Plaintiffs' third allegation was that it was negligent of Dr. Slobodian not to intervene surgically in order to save Mrs. Olah after the onset of DIC. Plaintiffs' expert testified that even after Mrs. Olah's blood had lost the capacity to clot, surgery was appropriate and inaction was negligent. The expert testified that without surgery she was bound to die, whereas surgical intervention offered at least a twenty-percent and possibly as high as a forty-percent chance of survival.
The most sharply disputed issue at trial concerned causation. Defendants argued that there was insufficient evidence for a jury to find that any of the alleged acts of negligence had, within a reasonable medical probability, caused Mrs. Olah's death. The trial court declined to submit to the jury the issue of Dr. Slobodian's alleged negligence in failing to perform exploratory surgery once DIC had set in, concluding that there was insufficient evidence to warrant its consideration by the jury. The court found, however, that sufficient evidence had been offered to submit to the jury the question of negligence during the December 14th-19th hospitalization, as well as the allegations of negligence in failing to perform an endoscopy between one and four in the afternoon on December 20th.
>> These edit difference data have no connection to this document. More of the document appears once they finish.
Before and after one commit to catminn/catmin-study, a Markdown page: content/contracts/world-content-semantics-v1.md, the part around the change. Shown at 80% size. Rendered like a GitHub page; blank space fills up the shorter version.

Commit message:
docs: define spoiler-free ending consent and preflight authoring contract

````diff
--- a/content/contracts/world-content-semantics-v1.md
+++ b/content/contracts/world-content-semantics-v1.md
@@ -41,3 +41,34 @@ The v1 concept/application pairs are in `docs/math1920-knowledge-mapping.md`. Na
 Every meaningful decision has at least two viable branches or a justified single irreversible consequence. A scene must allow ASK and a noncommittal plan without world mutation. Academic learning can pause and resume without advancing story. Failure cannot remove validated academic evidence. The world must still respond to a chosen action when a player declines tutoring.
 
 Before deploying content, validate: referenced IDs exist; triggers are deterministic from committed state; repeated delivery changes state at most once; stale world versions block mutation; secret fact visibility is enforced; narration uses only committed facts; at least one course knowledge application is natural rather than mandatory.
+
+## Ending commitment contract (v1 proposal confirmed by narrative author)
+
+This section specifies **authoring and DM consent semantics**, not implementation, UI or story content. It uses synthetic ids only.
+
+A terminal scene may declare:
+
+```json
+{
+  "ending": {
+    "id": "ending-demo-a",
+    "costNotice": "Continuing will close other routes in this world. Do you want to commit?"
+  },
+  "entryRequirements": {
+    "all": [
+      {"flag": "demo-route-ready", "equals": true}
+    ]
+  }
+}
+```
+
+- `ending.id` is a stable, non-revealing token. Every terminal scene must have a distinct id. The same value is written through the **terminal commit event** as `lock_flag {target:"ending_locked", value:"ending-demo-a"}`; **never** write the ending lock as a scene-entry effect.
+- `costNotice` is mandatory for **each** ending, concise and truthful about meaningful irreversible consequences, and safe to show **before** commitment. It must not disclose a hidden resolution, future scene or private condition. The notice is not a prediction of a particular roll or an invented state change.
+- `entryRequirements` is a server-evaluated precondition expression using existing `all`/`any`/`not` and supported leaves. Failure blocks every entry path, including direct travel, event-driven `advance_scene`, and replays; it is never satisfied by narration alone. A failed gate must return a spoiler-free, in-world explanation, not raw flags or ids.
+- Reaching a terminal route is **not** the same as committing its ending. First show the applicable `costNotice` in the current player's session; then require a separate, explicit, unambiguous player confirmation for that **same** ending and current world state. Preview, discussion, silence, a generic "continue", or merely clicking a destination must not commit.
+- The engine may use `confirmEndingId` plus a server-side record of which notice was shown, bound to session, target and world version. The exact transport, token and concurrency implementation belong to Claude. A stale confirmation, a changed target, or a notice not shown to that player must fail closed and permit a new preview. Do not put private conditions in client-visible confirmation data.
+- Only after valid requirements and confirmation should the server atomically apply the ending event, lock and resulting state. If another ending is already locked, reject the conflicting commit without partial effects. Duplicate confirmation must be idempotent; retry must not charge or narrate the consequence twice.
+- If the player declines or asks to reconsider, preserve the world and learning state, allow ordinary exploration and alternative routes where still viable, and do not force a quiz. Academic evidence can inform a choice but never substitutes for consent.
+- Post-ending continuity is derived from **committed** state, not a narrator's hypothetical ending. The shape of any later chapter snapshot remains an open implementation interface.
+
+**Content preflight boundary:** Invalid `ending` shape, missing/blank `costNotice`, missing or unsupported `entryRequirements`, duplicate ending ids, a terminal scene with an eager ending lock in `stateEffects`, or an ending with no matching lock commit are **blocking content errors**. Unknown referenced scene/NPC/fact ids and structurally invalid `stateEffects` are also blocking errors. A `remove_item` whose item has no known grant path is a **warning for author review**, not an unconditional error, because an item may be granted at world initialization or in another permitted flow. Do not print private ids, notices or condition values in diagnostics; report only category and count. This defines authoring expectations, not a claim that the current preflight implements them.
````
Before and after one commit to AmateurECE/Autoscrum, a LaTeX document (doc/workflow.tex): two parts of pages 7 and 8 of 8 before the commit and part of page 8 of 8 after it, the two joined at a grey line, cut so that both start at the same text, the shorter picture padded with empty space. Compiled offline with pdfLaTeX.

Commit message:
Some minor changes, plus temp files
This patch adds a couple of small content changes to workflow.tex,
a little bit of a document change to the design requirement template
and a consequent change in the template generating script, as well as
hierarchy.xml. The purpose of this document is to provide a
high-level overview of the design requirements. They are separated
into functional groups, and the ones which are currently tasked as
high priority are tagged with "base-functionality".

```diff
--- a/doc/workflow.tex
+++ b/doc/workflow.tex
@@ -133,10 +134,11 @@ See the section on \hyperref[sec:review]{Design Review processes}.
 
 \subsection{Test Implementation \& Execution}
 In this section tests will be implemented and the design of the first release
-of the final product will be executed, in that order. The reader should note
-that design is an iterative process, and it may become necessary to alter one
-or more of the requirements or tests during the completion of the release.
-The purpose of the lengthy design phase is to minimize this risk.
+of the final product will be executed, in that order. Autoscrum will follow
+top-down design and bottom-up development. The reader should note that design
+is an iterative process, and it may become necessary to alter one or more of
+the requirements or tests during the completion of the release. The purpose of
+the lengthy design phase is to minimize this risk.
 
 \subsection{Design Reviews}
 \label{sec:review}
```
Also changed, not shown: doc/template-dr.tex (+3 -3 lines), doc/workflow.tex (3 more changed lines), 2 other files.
Charging the jury on the question of causation, the trial court applied a standard of causation derived from our opinion in Evers v. Dollinger, supra, 95 N.J. at 417, 471 A.2d 405. The court stated:
Now, in the context of this case, the term "proximate cause" would have to mean that within reasonable medical probability the medical negligence, if you determine it to exist against the particular doctor for not scoping or causing the scope to be ...